Megan Culhane Galbraith is a writer and visual artist. Her work was listed as Notable in Best American Essays 2017 and has been nominated for Pushcart Prizes. Her work is forthcoming or has been published in Tupelo Quarterly, About Place Journal, Redivider, Longreads, Hotel Amerika, Catapult, and Monkeybicycle, among others. Her hybrid memoir-in-essays, “The Guild of the Infant Saviour: An Adopted Child’s Memory Book,” is forthcoming from Mad Creek Books, Machete Series, in Spring 2021. She is the Associate Director at the Bennington Writing Seminars.
Rebecca Ellis lives in southern Illinois. Her poems can be found in Bellevue Literary Review, The American Journal of Poetry, Naugatuck River Review, Sugar Mule, Sweet, Prairie Schooner, Adanna, RHINO, and Crab Creek Review. She previously edited Cherry Pie Press, publishing poetry chapbooks by Midwestern women poets. She is a Master Naturalist through the University of Illinois Extension Service, interested in local waterfowl counts and in urban trees.
Carrie Albert is a multifaceted artist and poet who lives in Seattle. Her drawings, collage and poems are featured there at Four Corners Art. Her visual art and poems have been published and/or featured in many diverse journals, such as cahoodaloodaling, Grey Sparrow, Foliate Oak, Earth’s Daughters, Up the Staircase Quarterly, and Gargoyle. More of her work can be viewed at Penhead Press online, where she is a Poet-Artist in Residence.
James B. Wells is a Professor of Criminology and Criminal Justice in the School of Justice Studies at Eastern Kentucky University. He is on a quest to learn the truth about his father’s death, to attempt to find peace for him and his family, and to write about it. He is currently pursuing an MFA in Creative Writing at EKU’s Bluegrass Writing Studio. Recent essays from his in-progress memoir appear or are forthcoming in Collateral Journal, About Place Journal, Alternating Current Press, and Shift. His work has also recently been nominated for the Charter Oak Award for Best Historical.
Pam Uschuk has howled out six poetry collections, including CRAZY LOVE (American Book Award) and BLOOD FLOWER, 2015 Book List Notable Book. Translated into a dozen languages, her work appears in 300+ journals and anthologies. Her awards include New Millenium Poetry Prize, Best of the Web, Struga International Prize for a theme poem, Dorothy Daniels Writing Award (National League of American PEN Women). Editor of CUTTHROAT, A JOURNAL OF THE ARTS, Uschuk also edited the anthology, Truth To Power: Writers Respond To The Rhetoric Of Hate And Fear, 2017. Uschuk was named a Black Earth Institute Fellow for 2018–2021.
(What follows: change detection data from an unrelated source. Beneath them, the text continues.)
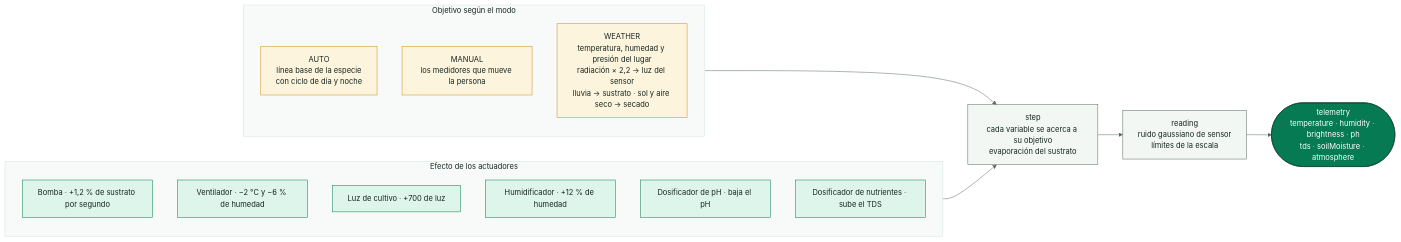
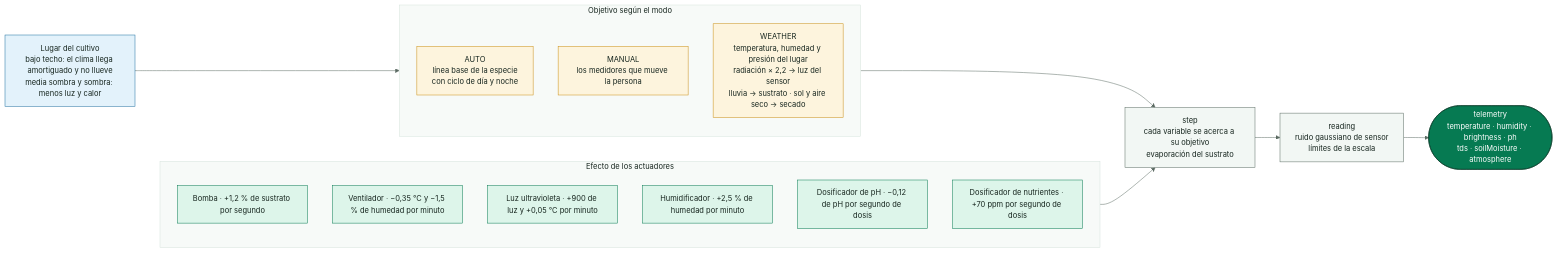
One commit to SmartPotTech/SmartPot-DataGenerator changed the diagram in docs/diagrams/SmartPot_DataGenerator_02_Environment_Model.mmd. Above: the diagram before and after it, drawn with Mermaid.

Commit message:
Show actuator effects and the crop place in the environment model
Per-minute effects of each actuator, doses per second and how the place filters the weather.

```diff
--- a/docs/diagrams/SmartPot_DataGenerator_02_Environment_Model.mmd
+++ b/docs/diagrams/SmartPot_DataGenerator_02_Environment_Model.mmd
@@ -1,34 +1,37 @@
 %%{init: {"theme": "base", "fontFamily": "Segoe UI, Arial, sans-serif", "themeVariables": {"fontFamily": "Segoe UI, Arial, sans-serif", "fontSize": "15px", "primaryColor": "#DDF5EA", "primaryTextColor": "#17261F", "primaryBorderColor": "#067A52", "secondaryColor": "#E3F2FB", "secondaryTextColor": "#17261F", "secondaryBorderColor": "#1F6FA0", "tertiaryColor": "#F2F7F4", "tertiaryTextColor": "#17261F", "tertiaryBorderColor": "#D5E3DC", "lineColor": "#5B6B63", "textColor": "#17261F", "mainBkg": "#DDF5EA", "nodeBorder": "#067A52", "clusterBkg": "#F7FAF8", "clusterBorder": "#D5E3DC", "edgeLabelBackground": "#FFFFFF", "actorBkg": "#067A52", "actorBorder": "#0B3D2B", "actorTextColor": "#FFFFFF", "actorLineColor": "#5B6B63", "signalColor": "#17261F", "signalTextColor": "#17261F", "labelBoxBkgColor": "#0B3D2B", "labelBoxBorderColor": "#0B3D2B", "labelTextColor": "#FFFFFF", "loopTextColor": "#0B3D2B", "noteBkgColor": "#FDF4DD", "noteBorderColor": "#C98D12", "noteTextColor": "#17261F", "activationBkgColor": "#DDF5EA", "activationBorderColor": "#067A52", "attributeBackgroundColorOdd": "#FFFFFF", "attributeBackgroundColorEven": "#F2F7F4"}}}%%
 flowchart LR
   subgraph objetivo["Objetivo según el modo"]
     direction TB
     auto["AUTO<br/>línea base de la especie<br/>con ciclo de día y noche"]
     manual["MANUAL<br/>los medidores que mueve la persona"]
     weather["WEATHER<br/>temperatura, humedad y presión del lugar<br/>radiación × 2,2 → luz del sensor<br/>lluvia → sustrato · sol y aire seco → secado"]
   end
   subgraph actuadores["Efecto de los actuadores"]
     direction TB
     pump["Bomba · +1,2 % de sustrato por segundo"]
-    fan["Ventilador · −2 °C y −6 % de humedad"]
-    uv["Luz de cultivo · +700 de luz"]
-    hum["Humidificador · +12 % de humedad"]
-    ph["Dosificador de pH · baja el pH"]
-    nut["Dosificador de nutrientes · sube el TDS"]
+    fan["Ventilador · −0,35 °C y −1,5 % de humedad por minuto"]
+    uv["Luz ultravioleta · +900 de luz y +0,05 °C por minuto"]
+    hum["Humidificador · +2,5 % de humedad por minuto"]
+    ph["Dosificador de pH · −0,12 de pH por segundo de dosis"]
+    nut["Dosificador de nutrientes · +70 ppm por segundo de dosis"]
   end
+  place["Lugar del cultivo<br/>bajo techo: el clima llega amortiguado y no llueve<br/>media sombra y sombra: menos luz y calor"]
   relax["step<br/>cada variable se acerca a su objetivo<br/>evaporación del sustrato"]
   noise["reading<br/>ruido gaussiano de sensor<br/>límites de la escala"]
   out(["telemetry<br/>temperature · humidity · brightness · ph<br/>tds · soilMoisture · atmosphere"])
   objetivo --> relax
+  place --> objetivo
   actuadores --> relax
   relax --> noise --> out
   classDef leaf fill:#DDF5EA,stroke:#067A52,color:#17261F
   classDef water fill:#E3F2FB,stroke:#1F6FA0,color:#17261F
   classDef sun fill:#FDF4DD,stroke:#C98D12,color:#17261F
   classDef clay fill:#FBE9E1,stroke:#B85A38,color:#17261F
   classDef core fill:#067A52,stroke:#0B3D2B,color:#FFFFFF
   classDef deep fill:#0B3D2B,stroke:#06281C,color:#FFFFFF
   classDef muted fill:#F2F7F4,stroke:#5B6B63,color:#17261F
   class auto,manual,weather sun
   class pump,fan,uv,hum,ph,nut leaf
   class relax,noise muted
+  class place water
   class out core
```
Jay Hansford C. Vest is Professor of American Indian Studies at the University of North Carolina at Pembroke. A Native American, he is an enrolled member of the federally recognized Monacan Indian Nation and he is also a direct descendant of 17th century Pamunkey leader Opechancanough, who arrested Captain John Smith as a murder suspect in 1607.
Reading Series: Practices of Hope journal issue
Mark your calendar: SEPTEMBER 11, 7pm ET:
We will be ending our series with an editor reading, with guests.
DJ Lee and Petra Kuppers will read from their respective books, both of which appeared in March 2020 just at the beginning of the pandemic. Jacqueline Johnson, incoming editor for About Place’s next issue, will host this last event as a way of handing over the baton. She will also read from her work.
We will have three additional guests: Orchid Tierney, C.S. Giscombe, and Ashley Lucas.